John W. Salter's papers of 1856 and 1857 reported trace and body fossils from rocks of the Longmyndian Supergroup, Shropshire, that conventional wisdom had deemed literally “Azoic.” The significance of this work is reflected by its mention in On the Origin of Species, where it is cited as evidence for the existence of life prior to the Cambrian radiation. This study of Salter's historic specimens combined with recent field studies confirms that these structures likely represent microbial rather than metazoan markings. Nevertheless, this review confirms Salter as the unheralded founder of Precambrian palaeontology, many years before the existence of a Precambrian fossil record was widely known. This study also gives credit to a highly skilled palaeontologist, who appears to have struggled with psychological problems throughout his life. Salter had once been Adam Sedgwick's “youthful and cheerful companion” in the field, prior to embarking on an initially successful Geological Survey career.

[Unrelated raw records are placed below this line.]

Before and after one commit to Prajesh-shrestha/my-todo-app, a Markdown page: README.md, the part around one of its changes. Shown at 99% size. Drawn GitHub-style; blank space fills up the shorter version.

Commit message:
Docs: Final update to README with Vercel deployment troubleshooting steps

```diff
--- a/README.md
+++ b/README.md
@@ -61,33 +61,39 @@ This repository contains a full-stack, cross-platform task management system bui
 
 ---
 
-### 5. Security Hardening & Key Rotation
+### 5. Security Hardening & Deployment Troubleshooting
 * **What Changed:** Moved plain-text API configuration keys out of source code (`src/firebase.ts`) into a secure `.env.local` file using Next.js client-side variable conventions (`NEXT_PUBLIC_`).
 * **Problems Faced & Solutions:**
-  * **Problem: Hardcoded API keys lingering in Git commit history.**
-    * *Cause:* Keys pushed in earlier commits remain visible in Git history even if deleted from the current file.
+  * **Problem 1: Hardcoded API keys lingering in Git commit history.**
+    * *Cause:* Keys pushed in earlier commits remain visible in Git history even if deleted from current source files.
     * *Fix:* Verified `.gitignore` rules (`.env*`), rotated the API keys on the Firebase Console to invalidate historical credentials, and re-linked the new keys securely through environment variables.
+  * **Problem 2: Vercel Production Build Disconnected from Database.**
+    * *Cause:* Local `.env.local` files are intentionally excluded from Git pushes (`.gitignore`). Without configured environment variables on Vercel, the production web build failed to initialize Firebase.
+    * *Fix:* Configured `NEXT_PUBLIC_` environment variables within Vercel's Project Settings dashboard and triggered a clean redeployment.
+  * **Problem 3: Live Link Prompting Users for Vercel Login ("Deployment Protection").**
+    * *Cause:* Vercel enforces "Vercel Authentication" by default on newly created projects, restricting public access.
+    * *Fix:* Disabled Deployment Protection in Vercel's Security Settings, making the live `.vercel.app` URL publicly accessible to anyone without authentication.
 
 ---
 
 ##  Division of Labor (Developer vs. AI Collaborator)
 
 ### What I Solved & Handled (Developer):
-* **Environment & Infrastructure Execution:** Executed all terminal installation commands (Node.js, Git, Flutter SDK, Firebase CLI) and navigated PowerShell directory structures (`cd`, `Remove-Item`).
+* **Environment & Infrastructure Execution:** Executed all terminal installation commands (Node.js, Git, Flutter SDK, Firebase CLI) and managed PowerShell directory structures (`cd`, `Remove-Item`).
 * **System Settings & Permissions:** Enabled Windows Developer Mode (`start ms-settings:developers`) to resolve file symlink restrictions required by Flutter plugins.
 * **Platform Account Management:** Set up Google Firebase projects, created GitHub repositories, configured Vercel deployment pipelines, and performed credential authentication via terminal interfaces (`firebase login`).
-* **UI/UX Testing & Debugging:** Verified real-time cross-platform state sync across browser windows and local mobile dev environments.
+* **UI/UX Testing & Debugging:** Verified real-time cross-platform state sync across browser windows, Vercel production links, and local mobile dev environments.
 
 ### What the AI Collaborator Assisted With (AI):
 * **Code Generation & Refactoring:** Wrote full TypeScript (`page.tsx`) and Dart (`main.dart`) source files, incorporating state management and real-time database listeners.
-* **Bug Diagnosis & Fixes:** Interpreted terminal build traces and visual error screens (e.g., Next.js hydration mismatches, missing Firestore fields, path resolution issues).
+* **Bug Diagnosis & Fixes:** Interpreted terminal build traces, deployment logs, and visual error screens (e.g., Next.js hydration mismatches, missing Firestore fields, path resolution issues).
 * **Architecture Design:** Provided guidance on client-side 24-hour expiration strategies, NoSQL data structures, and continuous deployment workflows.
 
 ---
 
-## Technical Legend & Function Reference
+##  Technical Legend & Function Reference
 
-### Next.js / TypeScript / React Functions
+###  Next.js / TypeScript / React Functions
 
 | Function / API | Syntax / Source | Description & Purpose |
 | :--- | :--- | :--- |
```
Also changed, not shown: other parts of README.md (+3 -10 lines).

He was a widely renowned expert on Palaeozoic palaeontology, especially trilobites, but eventually fell into serious depression, which culminated in his suicide in 1869. Study and reinterpretation of his original materials reaffirms the importance of Salter's discoveries, and the Longmynd for our understanding of late Ediacaran palaeobiology.